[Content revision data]
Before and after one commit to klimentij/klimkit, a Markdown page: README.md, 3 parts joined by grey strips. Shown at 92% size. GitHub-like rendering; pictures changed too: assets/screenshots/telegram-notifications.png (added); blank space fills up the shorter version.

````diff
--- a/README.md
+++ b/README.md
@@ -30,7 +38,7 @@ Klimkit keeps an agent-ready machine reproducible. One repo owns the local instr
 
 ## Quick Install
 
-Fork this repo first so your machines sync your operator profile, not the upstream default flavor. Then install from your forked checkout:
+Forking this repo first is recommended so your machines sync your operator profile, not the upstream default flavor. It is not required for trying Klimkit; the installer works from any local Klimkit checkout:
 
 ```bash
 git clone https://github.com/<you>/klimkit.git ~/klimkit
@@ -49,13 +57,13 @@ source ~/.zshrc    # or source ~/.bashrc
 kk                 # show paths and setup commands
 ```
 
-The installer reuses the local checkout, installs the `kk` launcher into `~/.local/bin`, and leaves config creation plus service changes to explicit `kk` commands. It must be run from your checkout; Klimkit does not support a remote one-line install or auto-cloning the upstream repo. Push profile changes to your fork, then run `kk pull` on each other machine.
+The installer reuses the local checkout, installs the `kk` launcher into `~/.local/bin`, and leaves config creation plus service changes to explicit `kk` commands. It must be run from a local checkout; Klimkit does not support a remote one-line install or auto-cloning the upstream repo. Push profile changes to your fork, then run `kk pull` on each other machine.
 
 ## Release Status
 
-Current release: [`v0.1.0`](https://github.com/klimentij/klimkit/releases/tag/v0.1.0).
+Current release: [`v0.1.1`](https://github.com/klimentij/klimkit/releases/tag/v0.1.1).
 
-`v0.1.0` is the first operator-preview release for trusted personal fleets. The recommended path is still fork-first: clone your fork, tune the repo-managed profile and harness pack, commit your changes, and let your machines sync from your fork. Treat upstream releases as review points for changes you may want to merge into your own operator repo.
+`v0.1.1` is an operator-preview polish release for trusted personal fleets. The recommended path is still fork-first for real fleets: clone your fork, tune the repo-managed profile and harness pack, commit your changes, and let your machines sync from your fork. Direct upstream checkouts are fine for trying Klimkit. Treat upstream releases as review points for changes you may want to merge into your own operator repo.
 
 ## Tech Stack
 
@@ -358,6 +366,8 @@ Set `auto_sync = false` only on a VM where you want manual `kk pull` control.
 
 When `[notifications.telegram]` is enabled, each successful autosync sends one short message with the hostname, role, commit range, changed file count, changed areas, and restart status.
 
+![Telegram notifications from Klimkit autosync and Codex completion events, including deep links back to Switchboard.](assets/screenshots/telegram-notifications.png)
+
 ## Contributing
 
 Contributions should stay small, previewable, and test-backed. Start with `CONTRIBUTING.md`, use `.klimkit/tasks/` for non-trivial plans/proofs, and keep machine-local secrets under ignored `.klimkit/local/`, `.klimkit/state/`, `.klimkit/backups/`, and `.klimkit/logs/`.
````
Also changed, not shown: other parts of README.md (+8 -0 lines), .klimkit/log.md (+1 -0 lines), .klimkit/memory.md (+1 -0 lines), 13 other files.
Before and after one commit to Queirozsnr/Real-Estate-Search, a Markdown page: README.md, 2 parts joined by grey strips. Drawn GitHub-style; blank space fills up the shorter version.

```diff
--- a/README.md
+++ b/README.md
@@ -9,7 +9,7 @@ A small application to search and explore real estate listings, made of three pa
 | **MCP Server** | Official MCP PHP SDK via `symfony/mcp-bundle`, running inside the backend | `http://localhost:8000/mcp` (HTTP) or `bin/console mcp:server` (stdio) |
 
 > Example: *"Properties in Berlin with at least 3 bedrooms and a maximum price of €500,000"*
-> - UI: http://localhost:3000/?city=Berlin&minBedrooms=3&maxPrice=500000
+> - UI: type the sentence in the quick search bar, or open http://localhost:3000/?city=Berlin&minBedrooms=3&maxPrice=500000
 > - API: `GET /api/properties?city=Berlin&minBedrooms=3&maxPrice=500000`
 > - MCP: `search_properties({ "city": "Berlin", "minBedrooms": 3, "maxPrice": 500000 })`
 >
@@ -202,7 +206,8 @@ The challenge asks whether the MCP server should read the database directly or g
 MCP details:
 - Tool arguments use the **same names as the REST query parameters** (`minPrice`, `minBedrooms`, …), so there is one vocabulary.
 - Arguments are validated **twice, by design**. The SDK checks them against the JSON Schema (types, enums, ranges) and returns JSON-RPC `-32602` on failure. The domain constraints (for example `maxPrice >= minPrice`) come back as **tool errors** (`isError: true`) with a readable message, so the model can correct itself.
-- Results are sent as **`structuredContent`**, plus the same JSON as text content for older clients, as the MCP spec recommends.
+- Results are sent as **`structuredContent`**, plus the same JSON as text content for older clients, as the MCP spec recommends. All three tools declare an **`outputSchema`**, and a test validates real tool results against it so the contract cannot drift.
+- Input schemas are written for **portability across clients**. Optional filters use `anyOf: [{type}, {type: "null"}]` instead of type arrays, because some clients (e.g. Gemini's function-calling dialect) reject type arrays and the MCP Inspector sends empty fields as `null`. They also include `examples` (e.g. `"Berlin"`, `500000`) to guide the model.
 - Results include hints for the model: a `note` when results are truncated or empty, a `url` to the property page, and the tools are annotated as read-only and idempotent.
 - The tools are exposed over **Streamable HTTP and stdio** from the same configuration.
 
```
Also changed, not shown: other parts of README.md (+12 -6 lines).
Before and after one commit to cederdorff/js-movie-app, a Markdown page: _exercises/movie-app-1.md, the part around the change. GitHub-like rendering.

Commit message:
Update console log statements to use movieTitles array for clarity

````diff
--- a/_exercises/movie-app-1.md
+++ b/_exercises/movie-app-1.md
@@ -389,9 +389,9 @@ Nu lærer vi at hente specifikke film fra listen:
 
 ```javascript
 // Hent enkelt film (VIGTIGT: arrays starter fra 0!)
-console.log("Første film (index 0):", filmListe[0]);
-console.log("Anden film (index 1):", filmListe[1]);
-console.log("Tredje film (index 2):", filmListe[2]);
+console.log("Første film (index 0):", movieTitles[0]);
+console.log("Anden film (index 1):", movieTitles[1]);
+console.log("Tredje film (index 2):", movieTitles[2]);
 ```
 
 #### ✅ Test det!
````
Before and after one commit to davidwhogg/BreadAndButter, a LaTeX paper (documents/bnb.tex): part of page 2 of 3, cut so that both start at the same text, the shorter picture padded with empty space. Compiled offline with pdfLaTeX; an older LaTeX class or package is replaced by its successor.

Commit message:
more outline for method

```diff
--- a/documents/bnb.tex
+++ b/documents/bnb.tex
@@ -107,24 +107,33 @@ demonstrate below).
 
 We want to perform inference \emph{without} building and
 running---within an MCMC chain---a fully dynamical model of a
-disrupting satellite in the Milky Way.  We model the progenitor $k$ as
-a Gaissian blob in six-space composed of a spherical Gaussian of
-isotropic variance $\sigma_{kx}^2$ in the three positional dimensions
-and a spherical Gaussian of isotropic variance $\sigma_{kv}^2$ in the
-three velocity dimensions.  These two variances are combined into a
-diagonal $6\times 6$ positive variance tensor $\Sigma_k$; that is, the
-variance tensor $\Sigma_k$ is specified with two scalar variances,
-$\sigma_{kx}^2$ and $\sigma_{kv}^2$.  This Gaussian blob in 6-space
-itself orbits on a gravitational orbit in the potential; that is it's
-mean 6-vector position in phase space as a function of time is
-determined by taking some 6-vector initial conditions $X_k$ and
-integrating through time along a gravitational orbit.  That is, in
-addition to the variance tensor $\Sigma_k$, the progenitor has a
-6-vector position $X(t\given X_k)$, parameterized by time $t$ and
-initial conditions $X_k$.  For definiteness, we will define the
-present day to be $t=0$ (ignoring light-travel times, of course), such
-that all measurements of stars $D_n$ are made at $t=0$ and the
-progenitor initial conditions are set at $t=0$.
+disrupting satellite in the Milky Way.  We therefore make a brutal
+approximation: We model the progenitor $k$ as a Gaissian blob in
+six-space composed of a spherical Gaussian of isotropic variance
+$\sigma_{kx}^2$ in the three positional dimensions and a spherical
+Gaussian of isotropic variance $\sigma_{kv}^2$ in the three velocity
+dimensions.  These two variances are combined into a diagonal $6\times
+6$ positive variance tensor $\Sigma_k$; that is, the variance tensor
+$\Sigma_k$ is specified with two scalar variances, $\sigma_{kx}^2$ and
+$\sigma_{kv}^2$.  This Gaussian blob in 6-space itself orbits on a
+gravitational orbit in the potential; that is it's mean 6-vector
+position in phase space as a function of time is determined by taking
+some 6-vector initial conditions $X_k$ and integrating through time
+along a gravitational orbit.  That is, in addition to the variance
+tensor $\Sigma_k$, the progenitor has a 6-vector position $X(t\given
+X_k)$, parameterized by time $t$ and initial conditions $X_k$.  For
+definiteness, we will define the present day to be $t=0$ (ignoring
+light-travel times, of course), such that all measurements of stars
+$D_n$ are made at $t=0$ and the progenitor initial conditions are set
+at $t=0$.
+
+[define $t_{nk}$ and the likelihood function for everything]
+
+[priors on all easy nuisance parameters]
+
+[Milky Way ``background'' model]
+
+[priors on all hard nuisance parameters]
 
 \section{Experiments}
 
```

Assignment -
Keep only those lines of the records that hold "flavor", and return them.

The completed task -
-Fork this repo first so your machines sync your operator profile, not the upstream default flavor. Then install from your forked checkout:
+Forking this repo first is recommended so your machines sync your operator profile, not the upstream default flavor. It is not required for trying Klimkit; the installer works from any local Klimkit checkout:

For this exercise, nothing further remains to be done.